(Front-end code change data)

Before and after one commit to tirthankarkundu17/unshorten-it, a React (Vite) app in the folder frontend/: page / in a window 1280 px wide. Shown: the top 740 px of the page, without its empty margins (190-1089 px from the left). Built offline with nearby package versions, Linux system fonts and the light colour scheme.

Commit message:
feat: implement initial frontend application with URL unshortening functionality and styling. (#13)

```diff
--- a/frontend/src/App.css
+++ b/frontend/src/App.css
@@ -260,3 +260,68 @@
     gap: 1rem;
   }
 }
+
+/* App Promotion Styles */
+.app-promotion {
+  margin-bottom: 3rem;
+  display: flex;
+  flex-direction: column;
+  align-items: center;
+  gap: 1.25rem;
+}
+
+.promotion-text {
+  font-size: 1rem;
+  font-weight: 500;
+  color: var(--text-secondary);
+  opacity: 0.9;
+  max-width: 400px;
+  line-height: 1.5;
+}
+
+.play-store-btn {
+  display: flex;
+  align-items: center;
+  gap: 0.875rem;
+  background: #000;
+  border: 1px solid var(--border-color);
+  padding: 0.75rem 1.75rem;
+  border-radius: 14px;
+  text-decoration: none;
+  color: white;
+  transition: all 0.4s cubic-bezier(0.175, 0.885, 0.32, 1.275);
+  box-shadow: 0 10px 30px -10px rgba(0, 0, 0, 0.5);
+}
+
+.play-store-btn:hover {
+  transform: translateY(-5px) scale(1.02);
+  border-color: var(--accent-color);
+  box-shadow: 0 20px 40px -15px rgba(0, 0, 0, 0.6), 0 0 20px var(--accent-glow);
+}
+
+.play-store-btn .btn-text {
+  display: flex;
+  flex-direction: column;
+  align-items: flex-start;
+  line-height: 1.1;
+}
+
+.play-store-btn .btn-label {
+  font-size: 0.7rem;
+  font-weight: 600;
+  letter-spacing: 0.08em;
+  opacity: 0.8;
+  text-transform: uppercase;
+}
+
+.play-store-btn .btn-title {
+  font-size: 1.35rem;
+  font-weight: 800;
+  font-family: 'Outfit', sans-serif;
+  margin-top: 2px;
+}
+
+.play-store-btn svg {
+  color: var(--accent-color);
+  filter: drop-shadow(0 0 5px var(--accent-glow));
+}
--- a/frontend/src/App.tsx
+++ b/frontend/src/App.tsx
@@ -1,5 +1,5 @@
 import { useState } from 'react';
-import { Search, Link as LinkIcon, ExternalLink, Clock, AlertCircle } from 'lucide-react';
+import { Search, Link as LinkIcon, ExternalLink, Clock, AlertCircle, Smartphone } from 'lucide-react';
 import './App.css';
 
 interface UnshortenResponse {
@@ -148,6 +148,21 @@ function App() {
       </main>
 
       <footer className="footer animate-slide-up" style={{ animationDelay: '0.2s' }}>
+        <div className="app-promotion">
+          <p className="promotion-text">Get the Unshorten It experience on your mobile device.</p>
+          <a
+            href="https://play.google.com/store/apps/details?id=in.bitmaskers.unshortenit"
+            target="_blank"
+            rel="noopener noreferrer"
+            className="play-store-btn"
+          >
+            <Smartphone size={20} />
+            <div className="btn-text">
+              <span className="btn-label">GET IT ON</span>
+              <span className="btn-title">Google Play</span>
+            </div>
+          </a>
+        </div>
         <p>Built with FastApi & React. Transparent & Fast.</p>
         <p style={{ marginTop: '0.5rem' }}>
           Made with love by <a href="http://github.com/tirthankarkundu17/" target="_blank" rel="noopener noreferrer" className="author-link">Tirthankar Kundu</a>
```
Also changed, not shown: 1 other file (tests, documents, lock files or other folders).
* * *
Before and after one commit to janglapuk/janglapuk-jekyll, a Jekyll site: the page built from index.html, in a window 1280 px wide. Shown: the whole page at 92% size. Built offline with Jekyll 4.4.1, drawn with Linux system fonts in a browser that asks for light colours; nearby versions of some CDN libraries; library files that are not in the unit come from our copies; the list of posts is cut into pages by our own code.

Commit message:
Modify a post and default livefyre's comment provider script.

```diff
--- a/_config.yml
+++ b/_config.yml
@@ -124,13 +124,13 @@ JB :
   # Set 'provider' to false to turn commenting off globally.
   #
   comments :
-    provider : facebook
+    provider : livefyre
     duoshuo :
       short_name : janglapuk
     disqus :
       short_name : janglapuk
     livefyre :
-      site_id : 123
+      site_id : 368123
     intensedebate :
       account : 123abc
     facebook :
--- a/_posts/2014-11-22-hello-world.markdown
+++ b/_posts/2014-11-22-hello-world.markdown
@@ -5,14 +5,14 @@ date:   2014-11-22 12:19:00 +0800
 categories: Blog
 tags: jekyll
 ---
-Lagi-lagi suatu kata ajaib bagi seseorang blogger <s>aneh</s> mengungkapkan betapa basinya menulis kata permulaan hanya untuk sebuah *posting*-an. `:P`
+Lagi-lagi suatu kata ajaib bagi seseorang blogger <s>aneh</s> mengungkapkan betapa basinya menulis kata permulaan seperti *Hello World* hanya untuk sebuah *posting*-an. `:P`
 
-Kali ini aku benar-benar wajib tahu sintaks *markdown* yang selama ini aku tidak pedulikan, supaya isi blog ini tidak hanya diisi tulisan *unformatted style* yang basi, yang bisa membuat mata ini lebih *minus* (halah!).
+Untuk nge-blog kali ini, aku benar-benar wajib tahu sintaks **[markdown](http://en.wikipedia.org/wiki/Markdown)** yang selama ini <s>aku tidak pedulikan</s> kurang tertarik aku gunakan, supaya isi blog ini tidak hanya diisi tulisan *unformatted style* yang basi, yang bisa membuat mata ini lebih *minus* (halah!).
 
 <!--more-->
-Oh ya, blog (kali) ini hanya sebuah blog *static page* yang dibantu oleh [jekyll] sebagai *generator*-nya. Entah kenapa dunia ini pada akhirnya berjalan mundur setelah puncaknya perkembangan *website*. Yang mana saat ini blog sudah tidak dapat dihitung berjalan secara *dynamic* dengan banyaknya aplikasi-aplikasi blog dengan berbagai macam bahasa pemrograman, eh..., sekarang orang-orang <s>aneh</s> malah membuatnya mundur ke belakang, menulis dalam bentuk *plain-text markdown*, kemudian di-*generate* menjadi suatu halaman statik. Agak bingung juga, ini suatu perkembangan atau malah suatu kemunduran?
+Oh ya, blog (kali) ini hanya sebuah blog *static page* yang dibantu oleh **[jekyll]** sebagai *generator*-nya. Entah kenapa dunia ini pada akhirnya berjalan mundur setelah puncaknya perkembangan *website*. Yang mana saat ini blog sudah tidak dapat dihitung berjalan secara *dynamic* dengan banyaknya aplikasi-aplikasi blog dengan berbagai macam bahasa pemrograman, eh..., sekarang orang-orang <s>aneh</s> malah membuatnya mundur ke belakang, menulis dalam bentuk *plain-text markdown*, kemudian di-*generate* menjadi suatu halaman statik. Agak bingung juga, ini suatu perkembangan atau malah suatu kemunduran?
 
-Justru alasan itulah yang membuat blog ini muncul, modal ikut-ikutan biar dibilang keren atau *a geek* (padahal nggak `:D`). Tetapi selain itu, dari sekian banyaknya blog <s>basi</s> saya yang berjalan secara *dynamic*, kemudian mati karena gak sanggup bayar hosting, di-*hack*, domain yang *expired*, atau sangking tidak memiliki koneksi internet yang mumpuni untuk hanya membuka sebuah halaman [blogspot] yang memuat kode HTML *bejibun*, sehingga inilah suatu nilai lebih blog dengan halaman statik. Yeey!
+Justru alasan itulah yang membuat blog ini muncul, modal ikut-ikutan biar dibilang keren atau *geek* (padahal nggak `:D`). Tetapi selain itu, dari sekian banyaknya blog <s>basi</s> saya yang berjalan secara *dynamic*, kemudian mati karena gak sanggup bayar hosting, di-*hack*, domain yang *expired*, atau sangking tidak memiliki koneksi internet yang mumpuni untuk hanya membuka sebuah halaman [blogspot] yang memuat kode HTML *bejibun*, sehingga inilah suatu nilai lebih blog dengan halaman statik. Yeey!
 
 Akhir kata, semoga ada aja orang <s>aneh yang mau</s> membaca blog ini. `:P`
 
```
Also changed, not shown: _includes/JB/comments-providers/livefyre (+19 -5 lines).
...
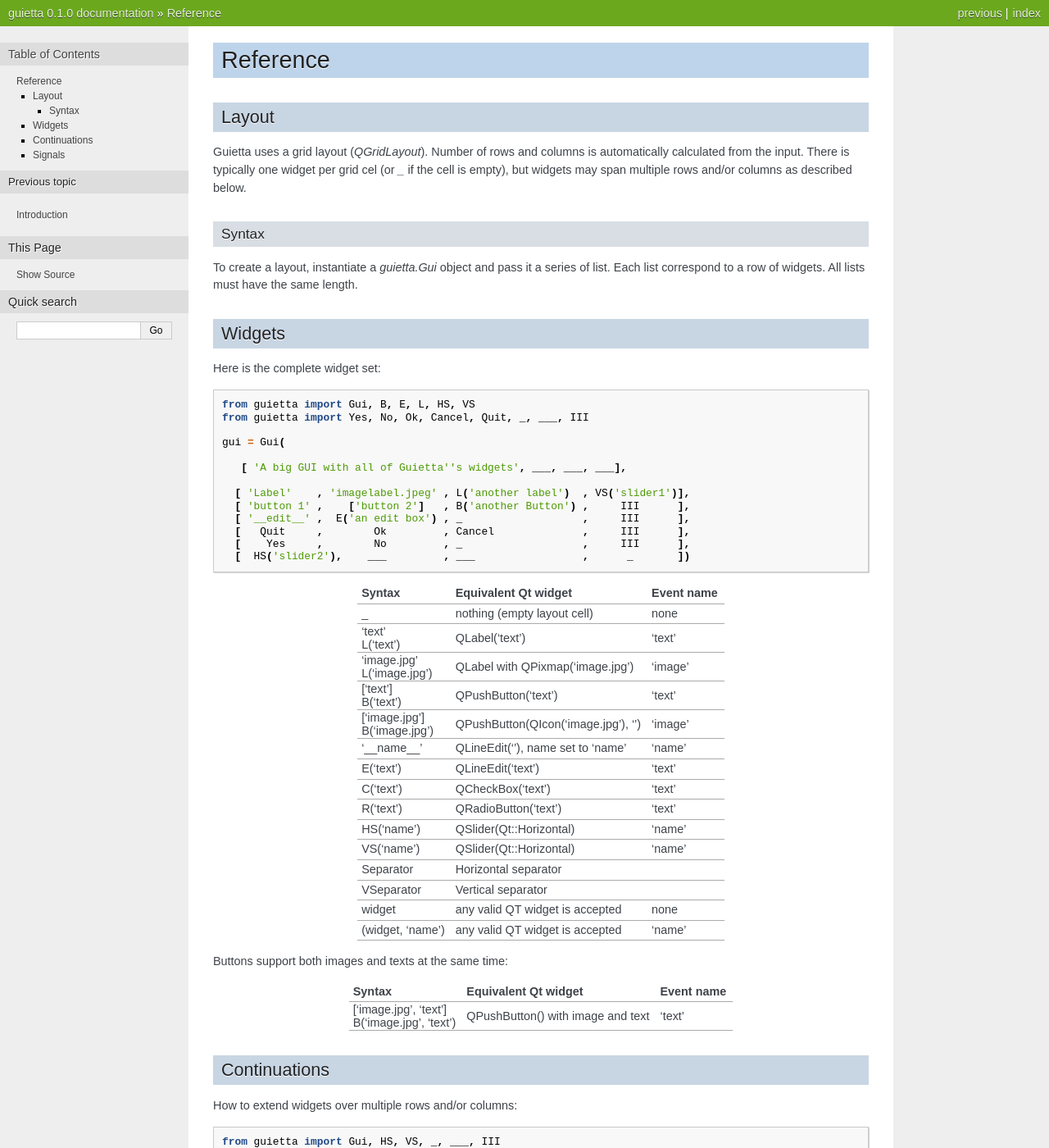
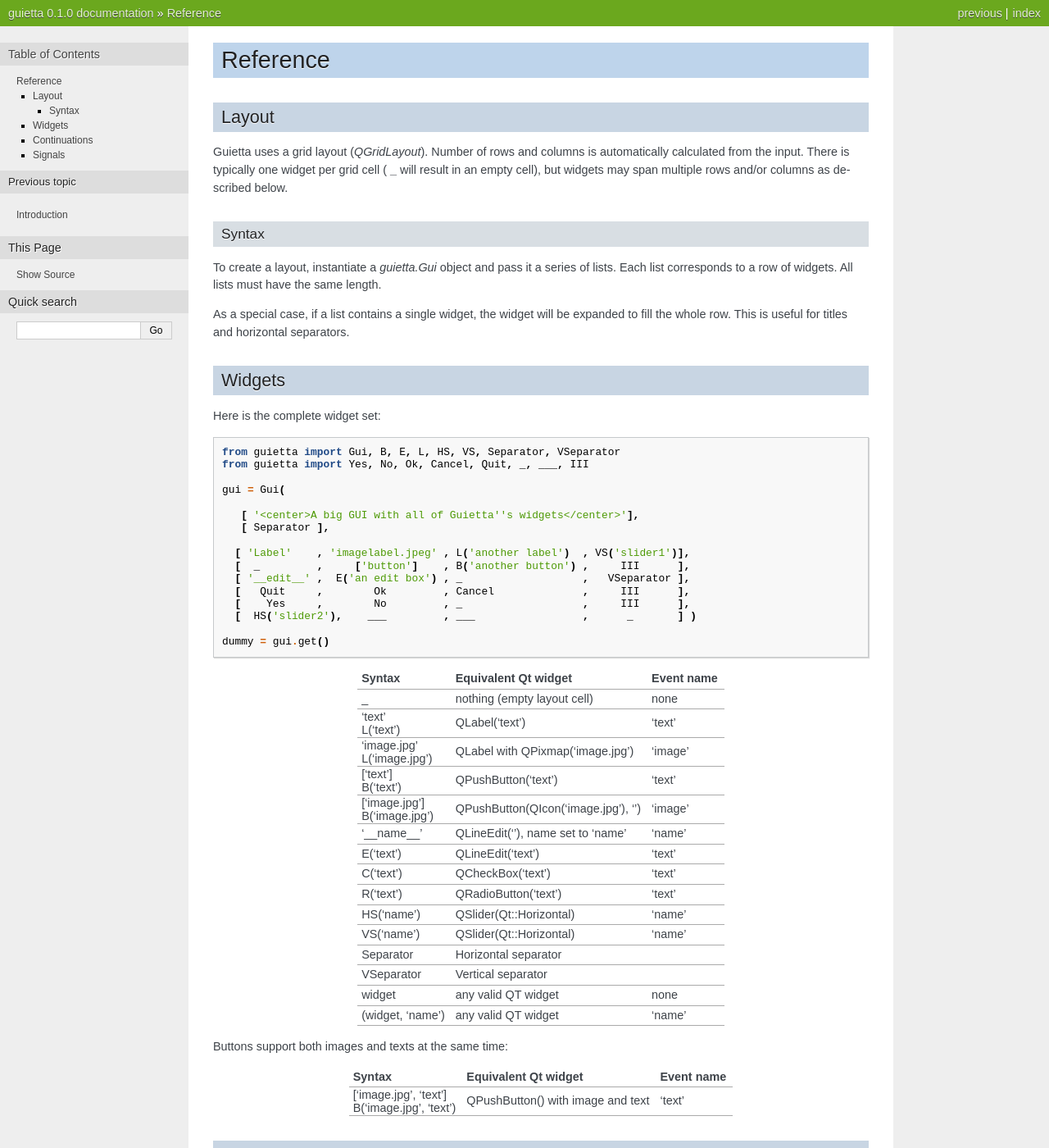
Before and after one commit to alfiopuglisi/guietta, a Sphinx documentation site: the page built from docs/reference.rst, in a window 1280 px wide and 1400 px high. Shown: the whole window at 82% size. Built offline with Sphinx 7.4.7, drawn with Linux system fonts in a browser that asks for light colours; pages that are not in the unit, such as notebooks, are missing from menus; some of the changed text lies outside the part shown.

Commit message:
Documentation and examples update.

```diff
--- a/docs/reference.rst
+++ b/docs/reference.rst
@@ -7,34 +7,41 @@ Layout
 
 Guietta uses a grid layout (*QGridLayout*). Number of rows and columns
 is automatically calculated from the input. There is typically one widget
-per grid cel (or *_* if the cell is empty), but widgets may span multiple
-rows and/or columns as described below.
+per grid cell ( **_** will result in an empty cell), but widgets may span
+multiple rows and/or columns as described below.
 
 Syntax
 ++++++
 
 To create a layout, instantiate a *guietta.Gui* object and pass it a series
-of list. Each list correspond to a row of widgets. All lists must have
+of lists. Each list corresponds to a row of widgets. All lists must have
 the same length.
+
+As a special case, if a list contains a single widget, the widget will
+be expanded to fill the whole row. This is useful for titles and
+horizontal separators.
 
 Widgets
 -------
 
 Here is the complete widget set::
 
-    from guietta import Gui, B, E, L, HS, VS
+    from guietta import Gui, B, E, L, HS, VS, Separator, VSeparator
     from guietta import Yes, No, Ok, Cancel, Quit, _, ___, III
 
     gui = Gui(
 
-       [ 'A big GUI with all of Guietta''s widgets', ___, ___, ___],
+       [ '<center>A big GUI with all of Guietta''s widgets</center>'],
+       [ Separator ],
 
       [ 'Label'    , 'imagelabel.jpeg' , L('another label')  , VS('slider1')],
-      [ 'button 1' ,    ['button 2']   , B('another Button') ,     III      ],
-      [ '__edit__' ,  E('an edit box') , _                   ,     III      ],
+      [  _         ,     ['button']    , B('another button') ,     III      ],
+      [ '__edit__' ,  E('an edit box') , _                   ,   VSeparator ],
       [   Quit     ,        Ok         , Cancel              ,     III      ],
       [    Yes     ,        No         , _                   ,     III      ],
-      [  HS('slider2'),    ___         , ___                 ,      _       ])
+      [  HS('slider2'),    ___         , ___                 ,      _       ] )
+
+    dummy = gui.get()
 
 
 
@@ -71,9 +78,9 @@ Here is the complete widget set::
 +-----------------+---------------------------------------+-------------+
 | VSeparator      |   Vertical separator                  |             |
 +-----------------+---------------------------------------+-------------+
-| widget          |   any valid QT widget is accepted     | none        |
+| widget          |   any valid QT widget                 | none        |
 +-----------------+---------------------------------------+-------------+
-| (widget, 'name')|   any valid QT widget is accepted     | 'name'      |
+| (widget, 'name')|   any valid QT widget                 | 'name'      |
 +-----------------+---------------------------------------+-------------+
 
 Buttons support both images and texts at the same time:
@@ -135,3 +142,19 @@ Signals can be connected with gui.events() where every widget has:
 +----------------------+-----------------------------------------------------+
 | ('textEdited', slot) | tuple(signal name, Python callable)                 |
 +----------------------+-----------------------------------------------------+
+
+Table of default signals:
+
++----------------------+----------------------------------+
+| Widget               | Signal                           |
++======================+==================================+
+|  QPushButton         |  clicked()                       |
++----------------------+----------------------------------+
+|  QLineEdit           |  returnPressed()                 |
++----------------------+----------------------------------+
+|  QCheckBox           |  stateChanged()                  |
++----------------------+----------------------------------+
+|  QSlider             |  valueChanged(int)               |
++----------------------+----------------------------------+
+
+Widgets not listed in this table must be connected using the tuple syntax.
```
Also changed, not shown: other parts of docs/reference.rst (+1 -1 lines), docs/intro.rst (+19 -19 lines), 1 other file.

> [YOUR ASSIGNMENT]: Search each line of the entries for the string "color", then say how many lines have it. Reply with the number only.

> [RESULT BELOW]: 5